#### What needs to be done
Within the entries below, find every line that has the string "title", then copy it.

#### Input records
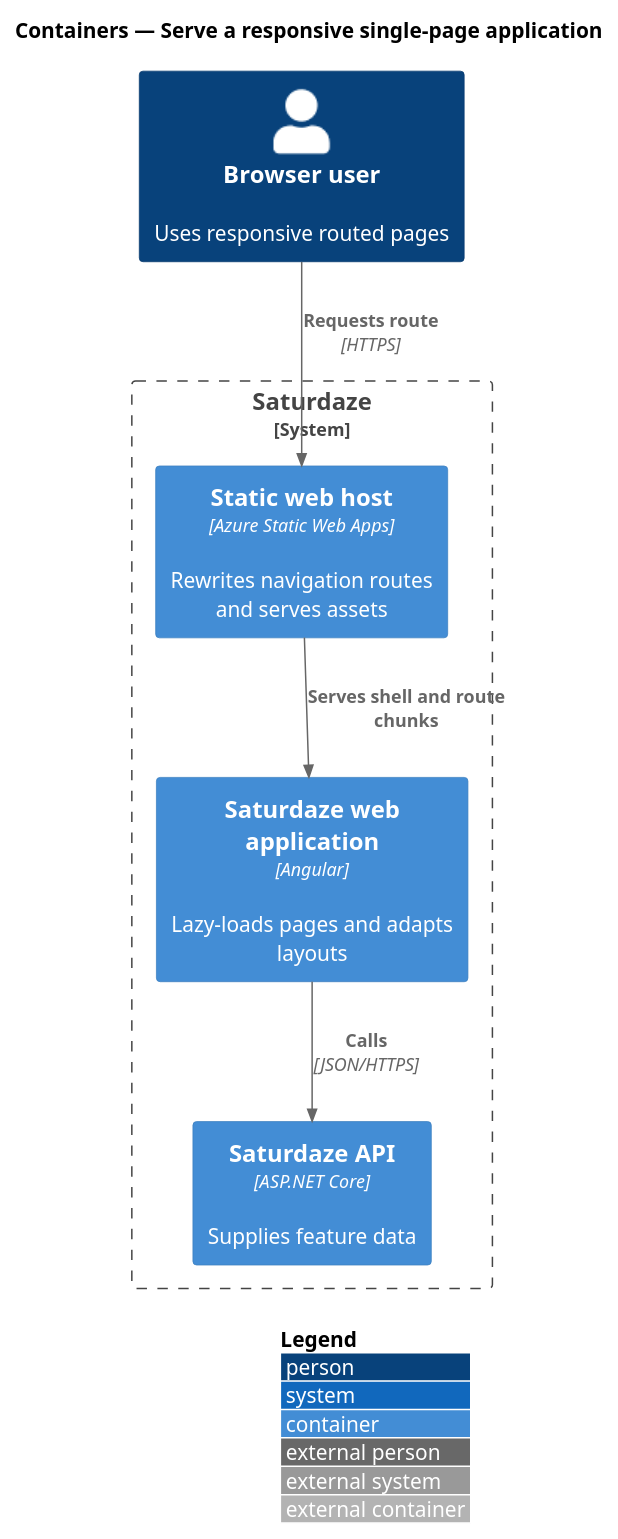
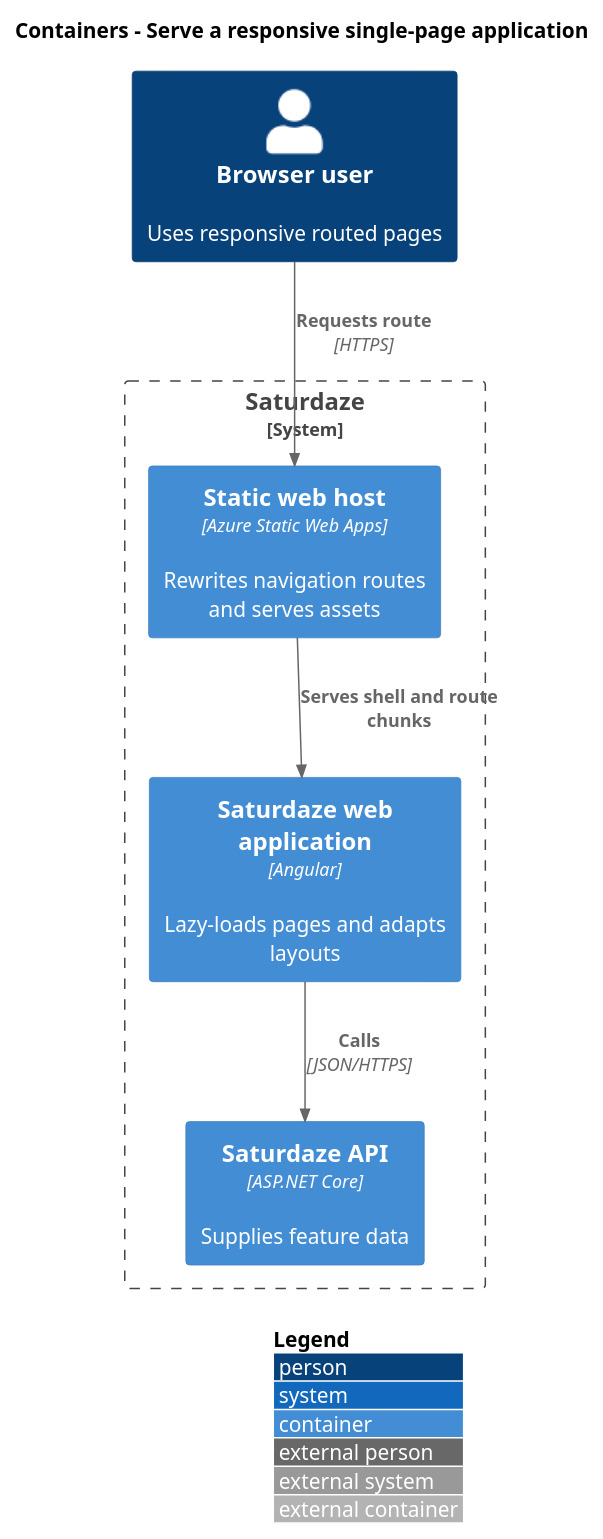
One commit to QuinntyneBrown/saturdaze changed the diagram in docs/detailed-designs/web-experience/serve-responsive-spa/diagrams/c4-container.puml. Above: the diagram before and after it, drawn with PlantUML. The commit also changed 289 other files, not shown here.

```diff
--- a/docs/detailed-designs/web-experience/serve-responsive-spa/diagrams/c4-container.puml
+++ b/docs/detailed-designs/web-experience/serve-responsive-spa/diagrams/c4-container.puml
@@ -1,15 +1,15 @@
 @startuml
 !include <C4/C4_Container>
 LAYOUT_WITH_LEGEND()
-title Containers — Serve a responsive single-page application
+title Containers - Serve a responsive single-page application
 
 Person(visitor, "Browser user", "Uses responsive routed pages")
 System_Boundary(saturdaze, "Saturdaze") {
   Container(swa, "Static web host", "Azure Static Web Apps", "Rewrites navigation routes and serves assets")
   Container(web, "Saturdaze web application", "Angular", "Lazy-loads pages and adapts layouts")
   Container(api, "Saturdaze API", "ASP.NET Core", "Supplies feature data")
 }
 Rel(visitor, swa, "Requests route", "HTTPS")
 Rel(swa, web, "Serves shell and route chunks")
 Rel(web, api, "Calls", "JSON/HTTPS")
 @enduml
```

#### Solution below
-title Containers — Serve a responsive single-page application
+title Containers - Serve a responsive single-page application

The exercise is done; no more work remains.